When you visit Colorado, you will be delighted to find a variety of marijuana dispensaries that cater to the “recreational” crowd. The simple process of walking into a dispensary, picking out your favorite stains, and checking out is tried and true.
But what do you do when your hotel won’t allow you to smoke, and the laws prohibit public consumption? The answer could soon be the fabled Cannabis Club.
A New Dawn
This year marked the second full calendar year of recreational marijuana sales in Colorado. The first year, 2014, was a year of implementation and observation, as Colorado pioneered the recreational sales model. 2015 has been a year of innovation accompanied by a mentality of “testing the waters” surrounding Colorado’s sometimes-ambiguous marijuana laws.
One major area of concern for the marijuana industry in Colorado is—where should people smoke? Since marijuana was legalized, police citations for public consumption in Denver went up 471 percent. This increase indicates that people either don’t care about laws prohibiting public consumption, or they do not have a safe and legal spot to consume their goods.
“We’re telling millions of people to come to Colorado and purchase, but then they find it’s not legal to consume it,” said Kayvan Khalatbari, a Denver comedy club promoter. “People are going to consume whether we like it or not. It’s better to make sure it’s done appropriately.”
Denver entrepreneurs saw this dilemma as a new business opportunity—the cannabis club. First, clothing company Grassroots opened the “Break Room”, and a number of other “bring your own cannabis” clubs opened their doors in early 2015. However, on 4/20 Denver police began their raids on these clubs citing that they were operating without licenses—but there were no laws requiring a license to allow folks to smoke indoors.
As a response, Denver cannabis club supporters gathered signatures for what they called “The Limited Social Marijuana Consumption Initiative”. The initiative proposed allowing cannabis use in adult-only bars around the city.

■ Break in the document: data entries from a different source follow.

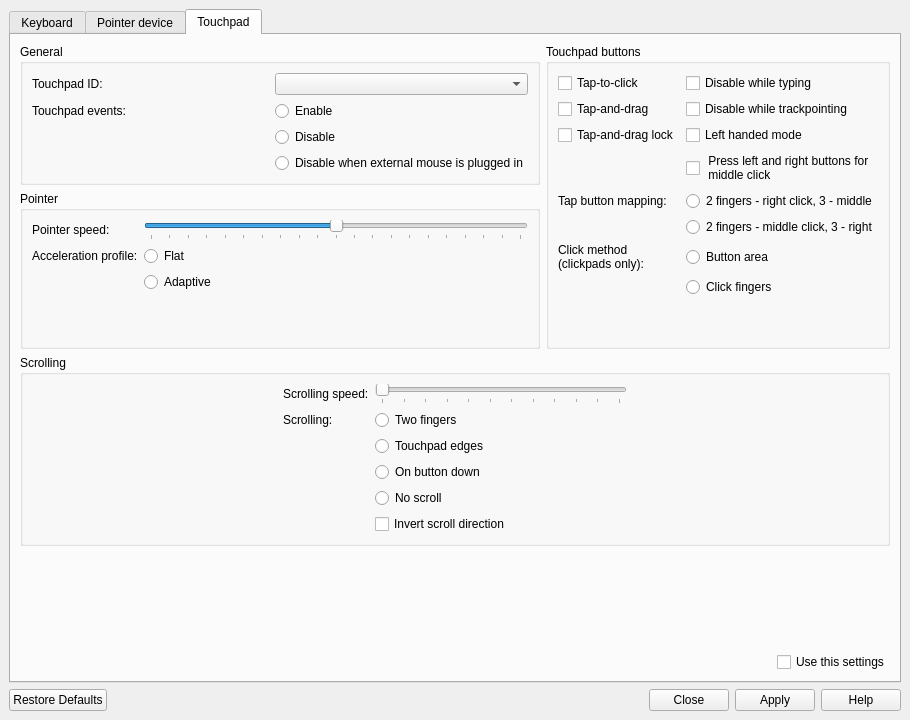
Qt form sway_input_config/ui/mainwindow.ui (Sunderland93/sway-input-config) before a commit.
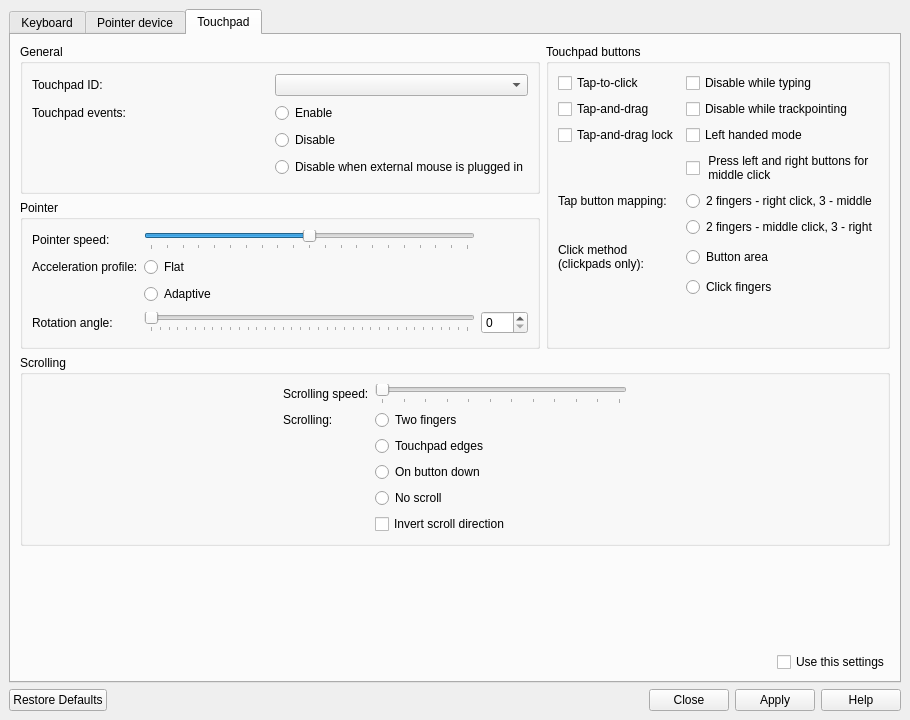
The same form after that commit. The open tabs and pages were chosen to show the change.

Commit message: Implement pointer rotation angle settings

Patch:
```diff
--- a/sway_input_config/ui/mainwindow.ui
+++ b/sway_input_config/ui/mainwindow.ui
@@ -818,18 +818,41 @@
              </property>
             </widget>
            </item>
-           <item row="3" column="0" colspan="2">
-            <spacer name="verticalSpacer_5">
+           <item row="3" column="0">
+            <widget class="QLabel" name="touchpadRotationLabel">
+             <property name="text">
+              <string>Rotation angle:</string>
+             </property>
+            </widget>
+           </item>
+           <item row="3" column="1">
+            <widget class="QSlider" name="touchRotationAngleSlider">
+             <property name="toolTip">
+              <string>Sets the rotation angle of the device to the given angle, in degrees clockwise.</string>
+             </property>
+             <property name="maximum">
+              <number>360</number>
+             </property>
              <property name="orientation">
-              <enum>Qt::Vertical</enum>
+              <enum>Qt::Horizontal</enum>
              </property>
-             <property name="sizeHint" stdset="0">
-              <size>
-               <width>20</width>
-               <height>40</height>
-              </size>
+             <property name="tickPosition">
+              <enum>QSlider::TicksBelow</enum>
              </property>
-            </spacer>
+             <property name="tickInterval">
+              <number>10</number>
+             </property>
+            </widget>
+           </item>
+           <item row="3" column="2">
+            <widget class="QSpinBox" name="touchRotationAngle">
+             <property name="toolTip">
+              <string>Sets the rotation angle of the device to the given angle, in degrees clockwise.</string>
+             </property>
+             <property name="maximum">
+              <number>360</number>
+             </property>
+            </widget>
            </item>
           </layout>
          </widget>
```
Left out of the diff: 76 changed lines with no effect on the pictures. The commit also changes 3 other files.
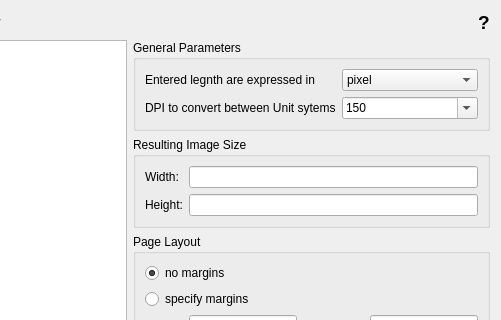
First picture: the form in src/filter/scaling/scalingwidget.ui, repository rockclimb/yasw-debian, before the edit; both pictures show x 171 to 672 and y 0 to 320 of the 672 by 633 pixel window.
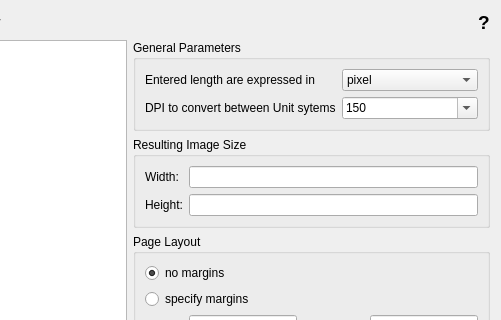
Second picture: the form after the edit. Custom widgets are drawn as their Qt base class.

What changed in the file:
```diff
--- a/src/filter/scaling/scalingwidget.ui
+++ b/src/filter/scaling/scalingwidget.ui
@@ -104,7 +104,7 @@
       <item row="0" column="0">
        <widget class="QLabel" name="labelUnit">
         <property name="text">
-         <string>Entered legnth are expressed in</string>
+         <string>Entered length are expressed in</string>
         </property>
        </widget>
       </item>
```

There was major support for the initiative, but in September its proponents put the initiative on hold. Though there was plenty of support, the Colorado Restaurant Association began to push back over concerns that their restaurants would become less appealing to non-smokers as the clouds of smoke rolled in.
So, instead of forcing an initiative that would alienate the proposed hosts of public marijuana consumption, supporters decided to revise the initiative in a way that would be successful without creating a divide in the thriving Denver service industry.
“My honest assessment is that we probably won’t have actual laws until the middle of next year,” Denver attorney and legal activist Brian Vicente said. “It’s going to have to develop community by community. What’s right for Denver may be different than another town.”
Maybe cannabis clubs are half a year away for Denver smokers, but another Colorado town, Nederland, has been operating a successful club for most of 2015. “Club Ned” is located near the center of the small mountain town and allows visitors to pay a $10 daily membership fee to come in and enjoy cannabis. Of course the club is a BYOC establishment, but there are a few dispensaries located within walking distance.
There is a clear desire in Colorado and other legalized states for legislation that allows cannabis clubs. People do not inherently want to cause problems with their cannabis consumption, but when faced with the decision to smoke or not to smoke—people are going to smoke.
What do you think about cannabis clubs opening in Colorado? Lets us know on social media and in the comments section below.